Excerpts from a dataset
____________
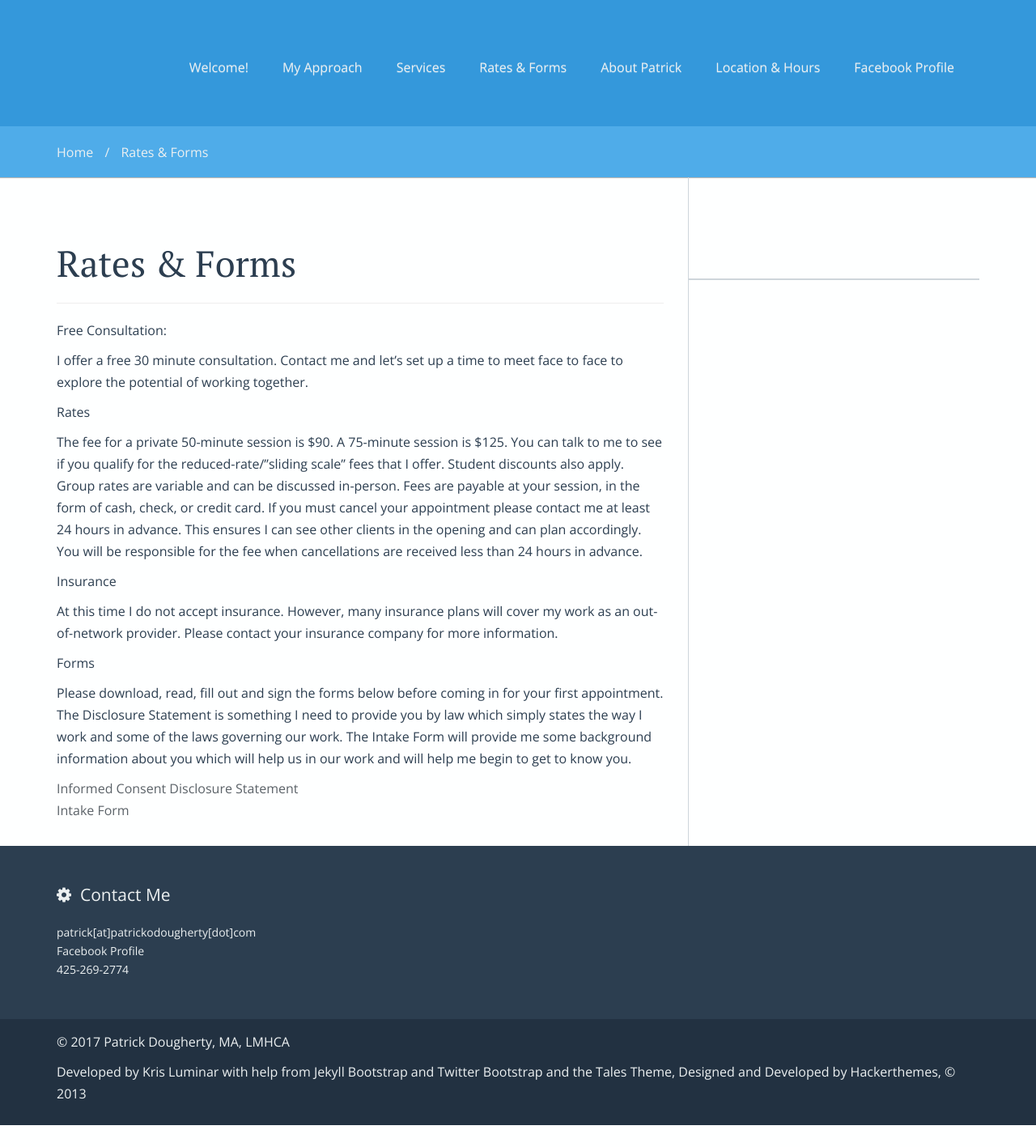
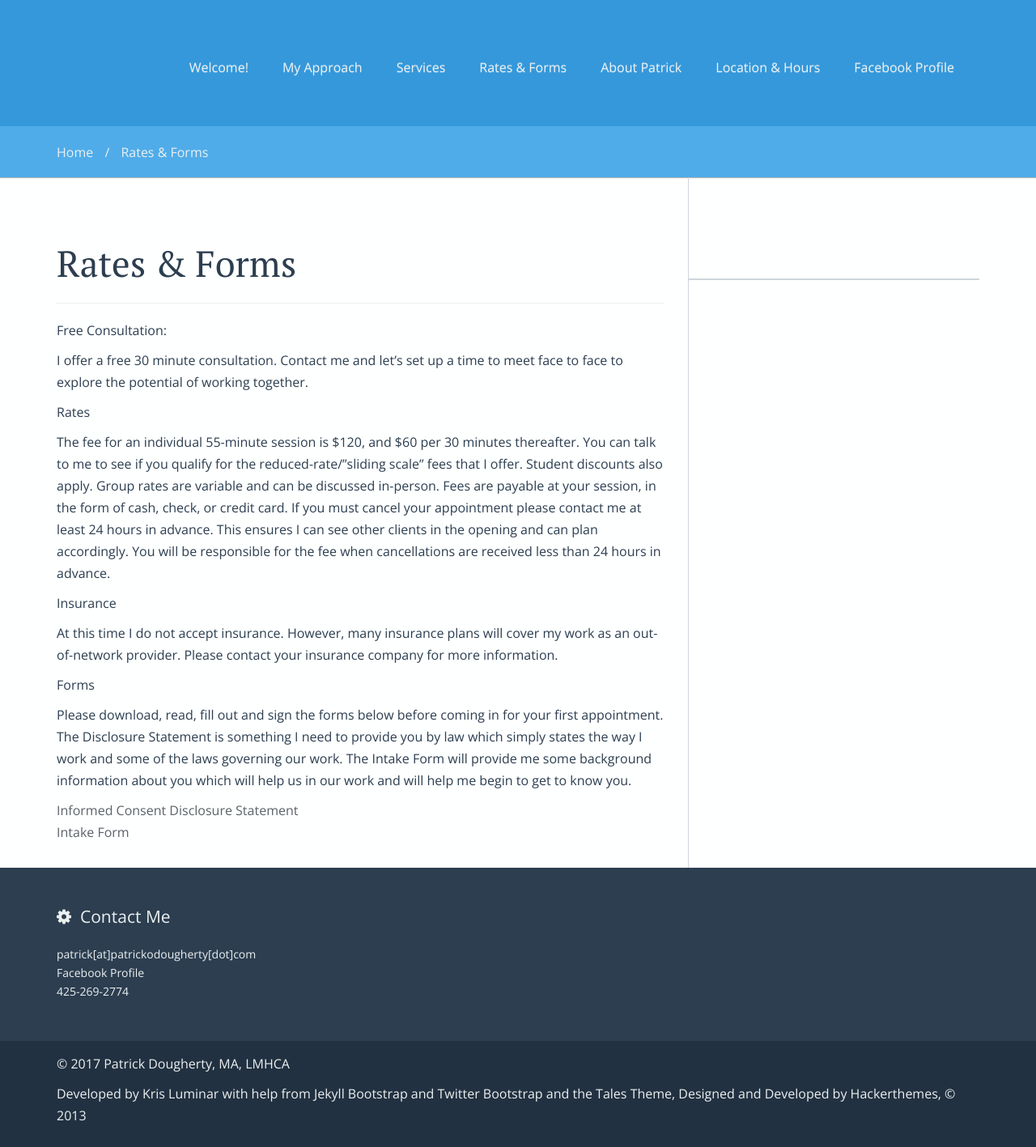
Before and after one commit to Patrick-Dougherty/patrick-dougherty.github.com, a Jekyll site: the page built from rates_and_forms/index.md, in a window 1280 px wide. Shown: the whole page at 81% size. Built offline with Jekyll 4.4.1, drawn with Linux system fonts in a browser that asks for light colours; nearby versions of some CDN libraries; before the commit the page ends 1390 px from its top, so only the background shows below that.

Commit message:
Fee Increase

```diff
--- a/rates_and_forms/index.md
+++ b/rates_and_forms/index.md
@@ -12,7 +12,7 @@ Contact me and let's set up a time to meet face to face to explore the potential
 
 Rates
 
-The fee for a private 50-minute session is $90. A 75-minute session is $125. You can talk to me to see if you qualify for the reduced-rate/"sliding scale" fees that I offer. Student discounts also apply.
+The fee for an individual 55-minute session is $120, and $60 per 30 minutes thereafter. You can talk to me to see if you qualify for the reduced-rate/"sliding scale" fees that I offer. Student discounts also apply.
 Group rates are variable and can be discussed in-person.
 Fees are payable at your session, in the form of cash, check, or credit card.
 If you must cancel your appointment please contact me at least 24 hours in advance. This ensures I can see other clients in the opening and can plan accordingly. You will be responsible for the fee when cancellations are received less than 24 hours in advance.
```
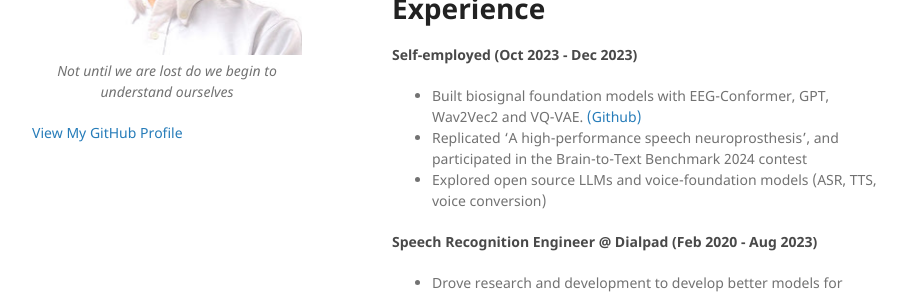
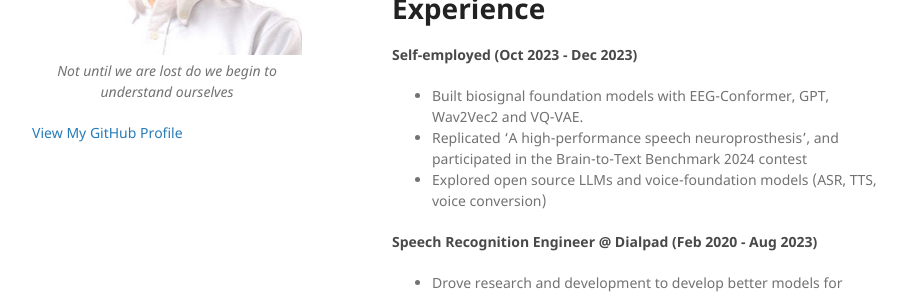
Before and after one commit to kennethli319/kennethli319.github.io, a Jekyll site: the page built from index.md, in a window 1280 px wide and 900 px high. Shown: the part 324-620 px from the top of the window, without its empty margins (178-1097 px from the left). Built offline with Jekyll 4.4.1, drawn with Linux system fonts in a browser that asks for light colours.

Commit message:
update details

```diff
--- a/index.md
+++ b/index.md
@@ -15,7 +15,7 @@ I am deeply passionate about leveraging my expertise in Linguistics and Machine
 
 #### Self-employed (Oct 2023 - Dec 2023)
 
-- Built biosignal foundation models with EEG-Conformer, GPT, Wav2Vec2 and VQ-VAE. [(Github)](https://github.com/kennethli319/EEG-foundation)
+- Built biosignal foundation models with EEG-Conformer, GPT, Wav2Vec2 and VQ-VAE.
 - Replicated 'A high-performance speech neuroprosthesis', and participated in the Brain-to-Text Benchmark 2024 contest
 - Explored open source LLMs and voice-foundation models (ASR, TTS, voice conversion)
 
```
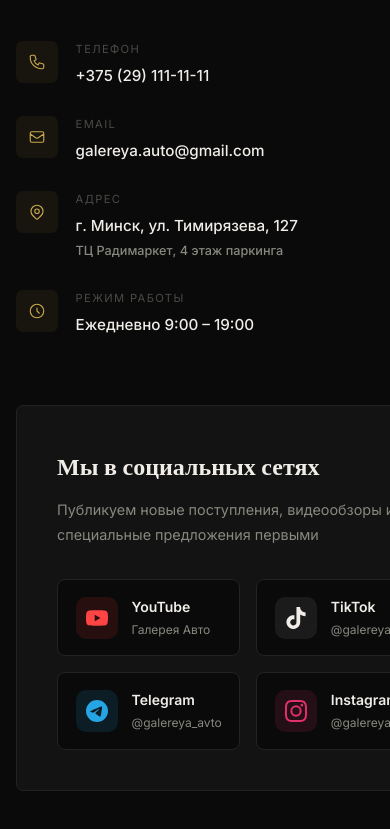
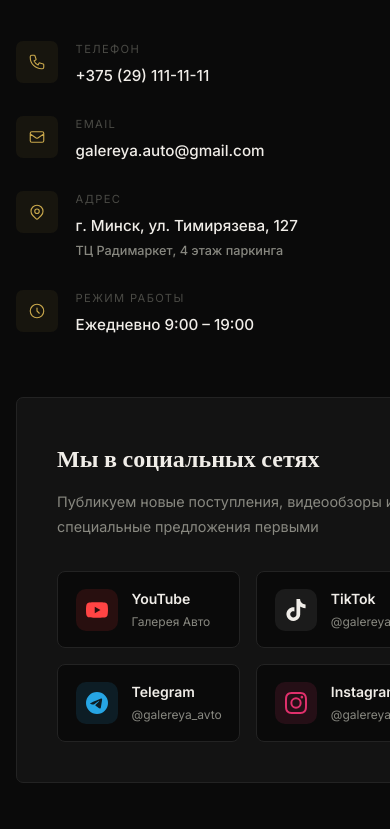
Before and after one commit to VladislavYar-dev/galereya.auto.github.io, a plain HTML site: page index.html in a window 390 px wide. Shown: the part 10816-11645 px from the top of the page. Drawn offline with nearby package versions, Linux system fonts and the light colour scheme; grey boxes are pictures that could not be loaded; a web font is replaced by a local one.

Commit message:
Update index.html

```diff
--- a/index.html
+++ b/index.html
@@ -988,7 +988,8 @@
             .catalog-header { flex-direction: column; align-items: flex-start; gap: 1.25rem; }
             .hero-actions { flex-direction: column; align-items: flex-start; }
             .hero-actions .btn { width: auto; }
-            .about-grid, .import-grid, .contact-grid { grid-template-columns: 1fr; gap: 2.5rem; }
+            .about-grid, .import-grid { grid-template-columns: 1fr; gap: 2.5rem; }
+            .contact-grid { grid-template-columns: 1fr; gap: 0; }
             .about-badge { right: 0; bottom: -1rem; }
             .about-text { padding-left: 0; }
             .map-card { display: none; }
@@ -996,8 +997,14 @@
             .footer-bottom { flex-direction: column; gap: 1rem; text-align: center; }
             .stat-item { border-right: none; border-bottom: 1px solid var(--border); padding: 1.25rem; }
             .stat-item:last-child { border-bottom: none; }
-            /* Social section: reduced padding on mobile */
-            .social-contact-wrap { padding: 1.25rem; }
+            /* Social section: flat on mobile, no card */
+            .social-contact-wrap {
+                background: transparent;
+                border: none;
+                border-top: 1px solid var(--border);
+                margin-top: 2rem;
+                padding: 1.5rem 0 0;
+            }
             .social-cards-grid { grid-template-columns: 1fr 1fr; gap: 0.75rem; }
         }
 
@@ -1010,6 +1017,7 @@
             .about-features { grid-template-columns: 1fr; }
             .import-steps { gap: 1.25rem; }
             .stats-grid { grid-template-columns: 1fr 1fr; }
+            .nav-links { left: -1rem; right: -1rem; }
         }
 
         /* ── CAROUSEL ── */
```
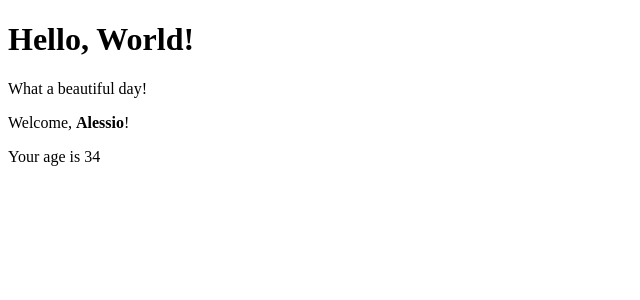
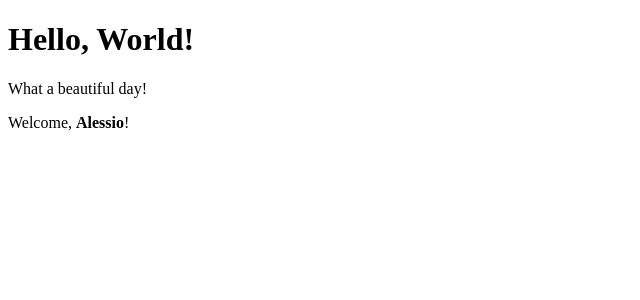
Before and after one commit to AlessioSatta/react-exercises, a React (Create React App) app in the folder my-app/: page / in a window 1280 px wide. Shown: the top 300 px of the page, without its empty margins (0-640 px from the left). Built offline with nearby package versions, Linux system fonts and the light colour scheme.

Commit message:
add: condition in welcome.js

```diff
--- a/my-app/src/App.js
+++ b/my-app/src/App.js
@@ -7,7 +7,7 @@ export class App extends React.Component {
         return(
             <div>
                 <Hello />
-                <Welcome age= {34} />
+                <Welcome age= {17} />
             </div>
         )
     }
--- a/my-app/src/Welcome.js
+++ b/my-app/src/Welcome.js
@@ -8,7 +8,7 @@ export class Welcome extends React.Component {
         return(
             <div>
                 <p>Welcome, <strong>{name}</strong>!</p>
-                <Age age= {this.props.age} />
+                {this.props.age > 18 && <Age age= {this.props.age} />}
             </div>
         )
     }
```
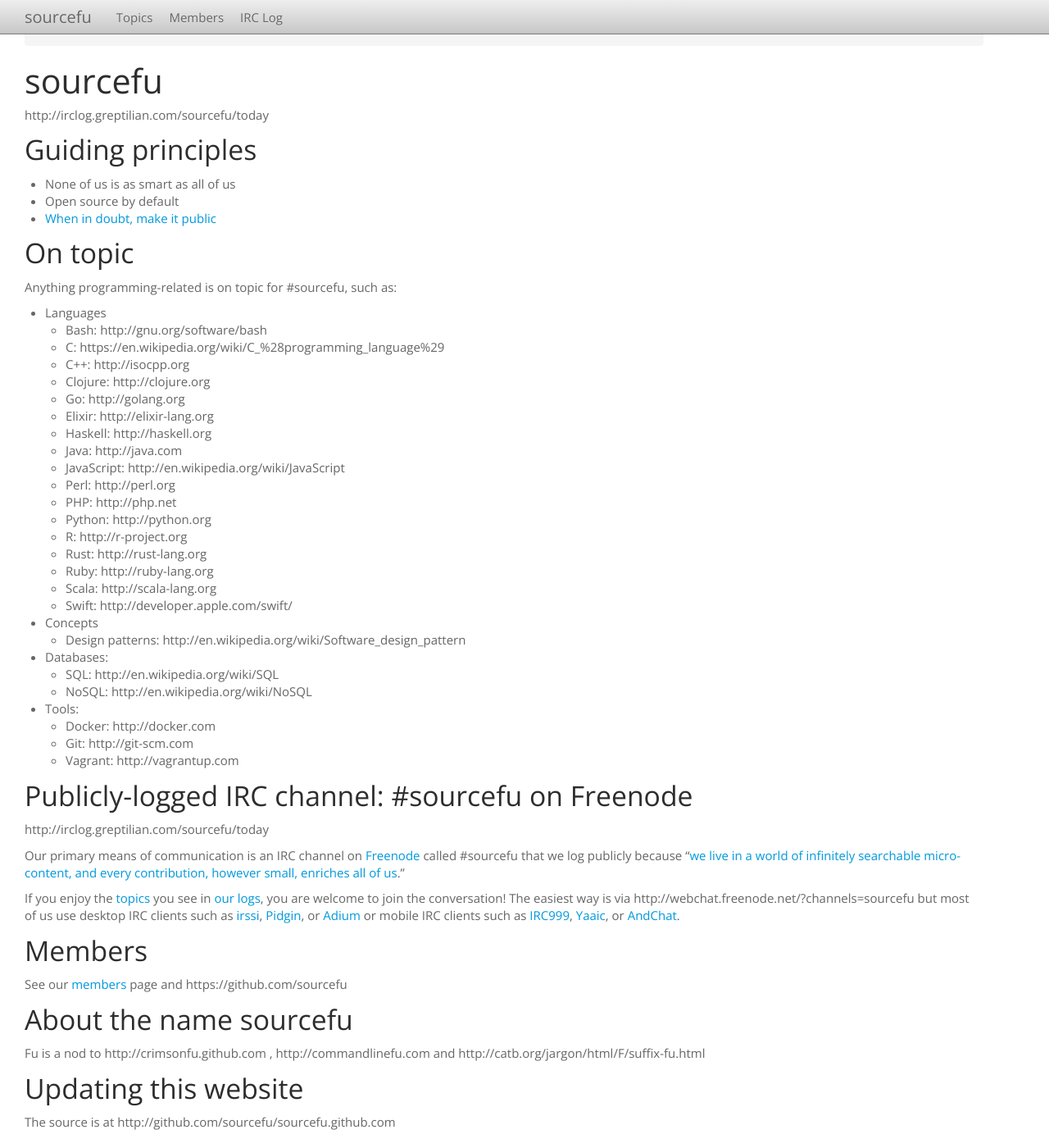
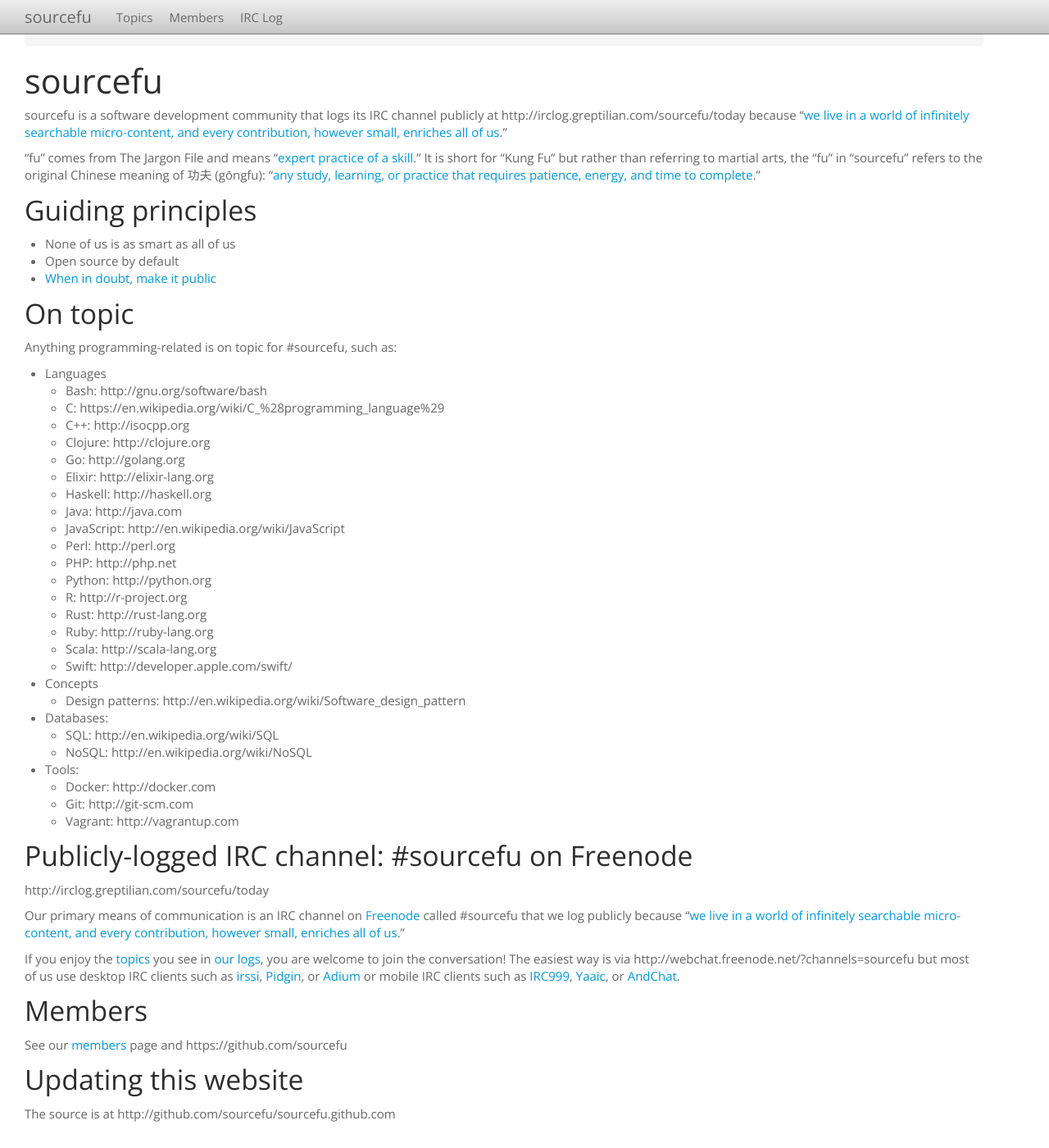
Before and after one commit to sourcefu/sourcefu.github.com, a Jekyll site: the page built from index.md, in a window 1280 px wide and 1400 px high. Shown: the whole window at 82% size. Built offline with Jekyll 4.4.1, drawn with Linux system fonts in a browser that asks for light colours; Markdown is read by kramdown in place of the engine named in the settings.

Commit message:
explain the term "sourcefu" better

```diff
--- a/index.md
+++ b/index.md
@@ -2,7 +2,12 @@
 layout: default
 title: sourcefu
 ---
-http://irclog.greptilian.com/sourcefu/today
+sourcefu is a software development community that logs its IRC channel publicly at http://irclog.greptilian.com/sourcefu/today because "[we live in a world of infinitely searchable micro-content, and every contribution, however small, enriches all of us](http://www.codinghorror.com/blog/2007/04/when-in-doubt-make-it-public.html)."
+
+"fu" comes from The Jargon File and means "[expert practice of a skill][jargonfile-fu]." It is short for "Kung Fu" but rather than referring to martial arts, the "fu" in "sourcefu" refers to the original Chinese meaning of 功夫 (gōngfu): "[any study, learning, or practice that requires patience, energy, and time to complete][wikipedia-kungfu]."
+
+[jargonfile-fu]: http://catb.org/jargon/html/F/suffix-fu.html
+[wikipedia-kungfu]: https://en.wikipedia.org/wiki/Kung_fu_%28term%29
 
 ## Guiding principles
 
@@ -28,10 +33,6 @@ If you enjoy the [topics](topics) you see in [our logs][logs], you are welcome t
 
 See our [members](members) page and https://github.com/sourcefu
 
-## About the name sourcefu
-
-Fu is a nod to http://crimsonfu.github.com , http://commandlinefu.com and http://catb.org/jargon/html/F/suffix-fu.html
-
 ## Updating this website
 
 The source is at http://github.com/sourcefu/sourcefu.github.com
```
____________
Exercise prompt:
Search the entries for the word "padding". Copy each line where it appears.

Result:
             .about-text { padding-left: 0; }
             .stat-item { border-right: none; border-bottom: 1px solid var(--border); padding: 1.25rem; }
-            /* Social section: reduced padding on mobile */
-            .social-contact-wrap { padding: 1.25rem; }
+                padding: 1.5rem 0 0;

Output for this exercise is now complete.